Front-end code edit data

::::::::

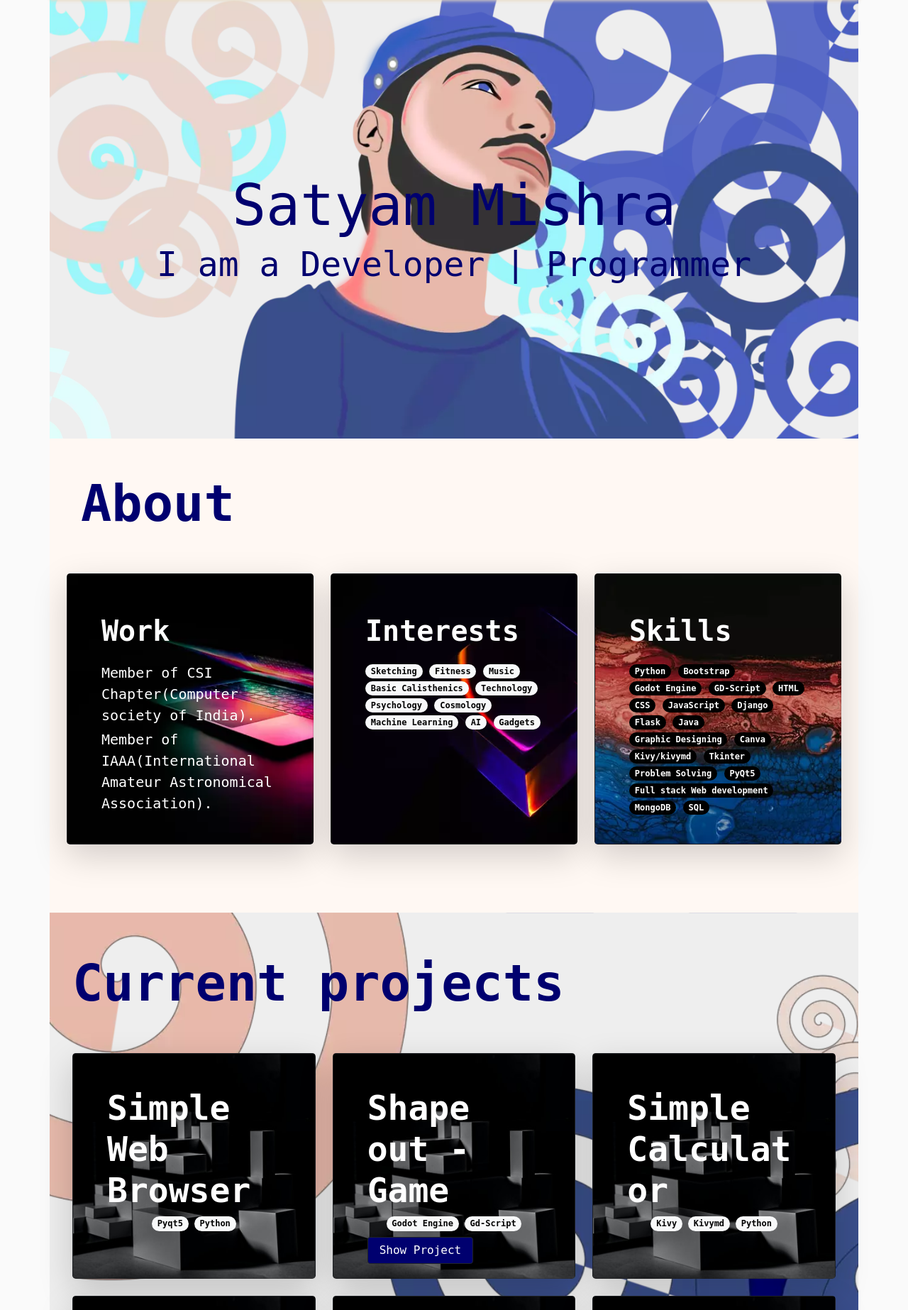
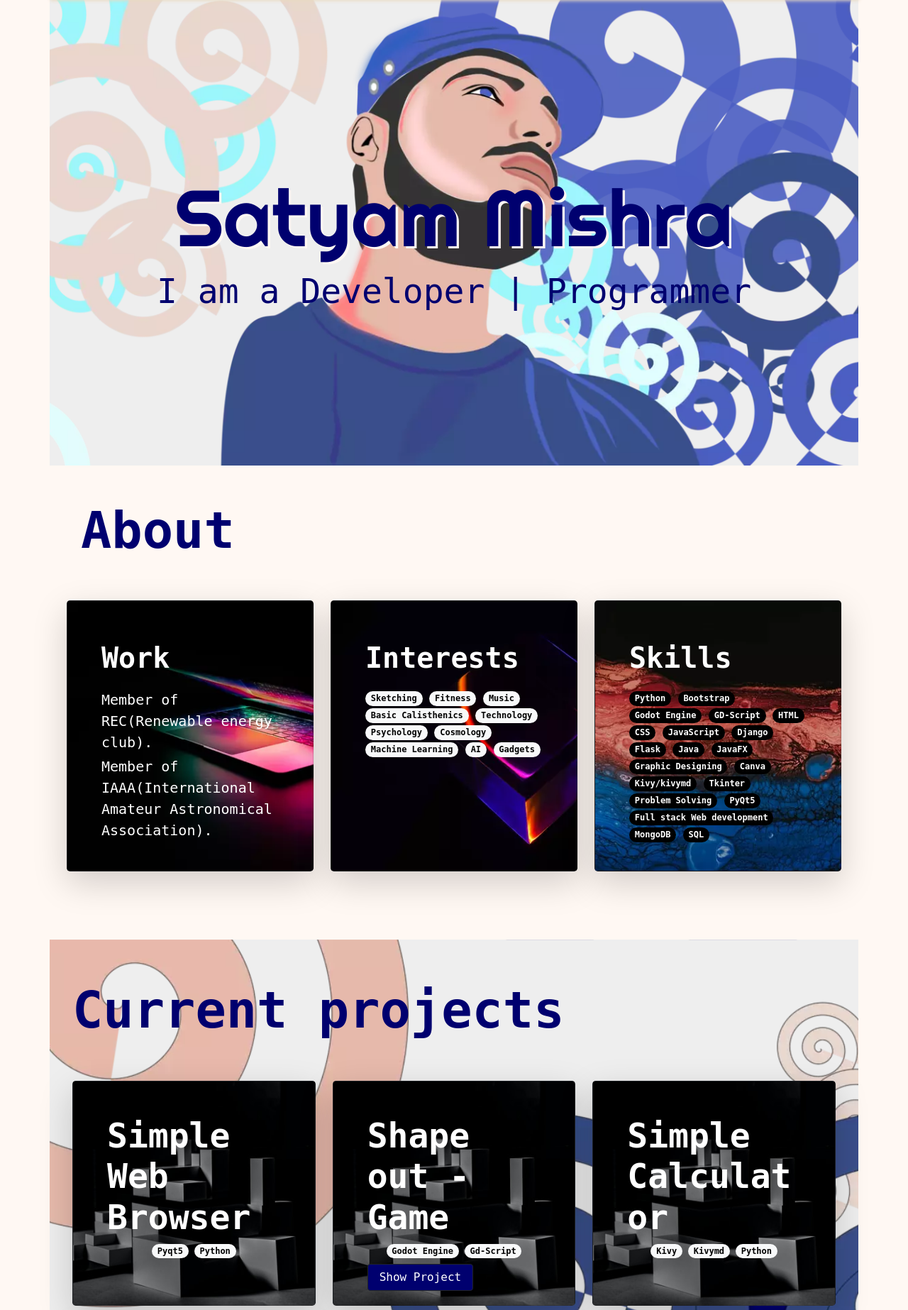
Before and after one commit to bedead/my-portfolio-flask, a Flask app: page / in a window 1280 px wide. Shown: the part 74-1920 px from the top of the page at 71% size. Run offline with Flask 2, Linux system fonts and the light colour scheme; some libraries are stand-ins or nearby versions.

Commit message:
added typing anim and improved

```diff
--- a/static/website-files/hero-name.css
+++ b/static/website-files/hero-name.css
@@ -1 +1,30 @@
-.hero-text {}
+@import url(https://fonts.googleapis.com/css?family=Righteous);
+.hero-name {
+    display: inline-block;
+    color: white;
+    font-family: 'Righteous', serif;
+    font-size: 7em;
+    text-shadow: .03em .03em 0 #FFF8F3;
+}
+
+.hero-name:after {
+    content: attr(data-shadow);
+    position: fixed;
+    top: .06em;
+    left: .06em;
+    z-index: -1;
+    text-shadow: none;
+    background-size: .05em .05em;
+    background-clip: text;
+    -webkit-background-clip: text;
+    -webkit-text-fill-color: transparent;
+}
+
+@keyframes shad-anim {
+    0% {
+        background-position: 0 0
+    }
+    0% {
+        background-position: 100% -100%
+    }
+}
--- a/static/website-files/loading_screen.css
+++ b/static/website-files/loading_screen.css
@@ -3,13 +3,13 @@
     display: flex;
     justify-content: center;
     align-items: center;
-    background: var(--skin);
+    background: var(--white);
 }
 
 .wave {
     width: 5px;
     height: 100px;
-    background: linear-gradient(45deg, var(--dark-blue), #FFF8F3);
+    background: linear-gradient(45deg, var(--dark-blue), black);
     margin: 10px;
     animation: wave 1s linear infinite;
     border-radius: 20px;
--- a/templates/home.html
+++ b/templates/home.html
@@ -60,7 +60,7 @@
     }
 </style>
 
-<body onload="ScreenLoader()" data-spy="scroll" data-target="#fixed-nav" data-bs-offset="50" style="position: relative;">
+<body onload="ScreenLoader()" data-spy="scroll" data-target="#fixed-nav" data-bs-offset="50" style="position: relative; background-color:#FFF8F3;">
 
 
     <!--
@@ -133,7 +133,7 @@
             <div class="container-fluid p-5 pb-md-4 pb-sm-5 pt-sm-5" style="text-align: center; top: 50%; left: 50%;">
                 <div class="p-lg-5 p-md-4 pt-sm-5 pb-sm-5 mt-5 mb-5" style="background-color: transparent; border:none;">
                     <div class="p-lg-0 p-md-4 pt-sm-5 pb-sm-5 mt-5 mb-5" style="background-color: transparent; border:none;">
-                        <h1 style="color: #00006fff;" class="display-1 hero-text pt-5 pt-lg-0 float-anim">Satyam Mishra</h1>
+                        <h1 style="color: #00006fff;" id="hero-type" class="display-1 hero-text pt-5 pt-lg-0 hero-name" data-shadow="Satyam Mishra"></h1>
                         <h5 style="color: #00006fff;" class="display-5 pt-3 pt-lg-0 pb-3 pb-lg-0 pb-md-0">I am a Developer | Programmer</h5>
                     </div>
                 </div>
@@ -152,7 +152,7 @@
                     <div class="card card-cover h-100 overflow-hidden text-white bg-dark rounded-3 shadow-lg" style="background-image: url('/static/universal-elements/about-work-bg-image.webp'); position: relative; background-repeat: no-repeat; background-size: cover;">
                         <div class="d-flex flex-column h-100 p-5 pb-3 text-white text-shadow-1">
                             <h2 class="pt-1 mt-2 mb-4 display-6 lh-1 fw-bold anim">Work</h2>
-                            <p class="lead mb-1 anim">Member of <strong>CSI Chapter</strong>(Computer society of India).</p>
+                            <p class="lead mb-1 anim">Member of <strong>REC</strong>(Renewable energy club).</p>
                             <p class="lead mb-4 anim">Member of <strong>IAAA</strong>(International Amateur Astronomical Association).</p>
                         </div>
                     </div>
@@ -196,6 +196,7 @@
                                 <span class="badge rounded-pill bg-black text-white">Django</span>
                                 <span class="badge rounded-pill bg-black text-white">Flask</span>
                                 <span class="badge rounded-pill bg-black text-white">Java</span>
+                                <span class="badge rounded-pill bg-black text-white">JavaFX</span>
                                 <span class="badge rounded-pill bg-black text-white">Graphic Designing</span>
                                 <span class="badge rounded-pill bg-black text-white">Canva</span>
                                 <span class="badge rounded-pill bg-black text-white">Kivy/kivymd</span>
@@ -470,6 +471,7 @@
     function showPage() {
         document.getElementById("loader-wrapper").style.display = "none";
         document.getElementById("content").style.display = "block";
+        nameTypeWriter();
     }
 
     document.getElementById("content").onload = fadeIn();
@@ -485,7 +487,7 @@
             } else {
                 clearInterval(intervalID);
             }
-        }, 300);
+        }, );
     }
     //
 
@@ -499,10 +501,25 @@
             }
         });
     });
-
     images.forEach(image => {
         observer.observe(image);
     });
+    //
+
+    // for typing animation
+
+    var initial = 0;
+    var nameTxt = "Satyam Mishra";
+    var speed = 175;
+
+    function nameTypeWriter() {
+
+        if (initial < nameTxt.length) {
+            document.getElementById("hero-type").innerHTML += nameTxt.charAt(initial);
+            initial++;
+            setTimeout(nameTypeWriter, speed);
+        }
+    }
     //
 </script>
 <script src="https://cdn.jsdelivr.net/npm/bootstrap@5.1.3/dist/js/bootstrap.bundle.min.js " integrity="sha384-ka7Sk0Gln4gmtz2MlQnikT1wXgYsOg+OMhuP+IlRH9sENBO0LRn5q+8nbTov4+1p " crossorigin="anonymous "></script>
```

::::::::

§ **Task requirements**
From the records above, pick out and copy each line holding the word "static".

§ **Response to this exercise**
--- a/static/website-files/hero-name.css
+++ b/static/website-files/hero-name.css
--- a/static/website-files/loading_screen.css
+++ b/static/website-files/loading_screen.css
                     <div class="card card-cover h-100 overflow-hidden text-white bg-dark rounded-3 shadow-lg" style="background-image: url('/static/universal-elements/about-work-bg-image.webp'); position: relative; background-repeat: no-repeat; background-size: cover;">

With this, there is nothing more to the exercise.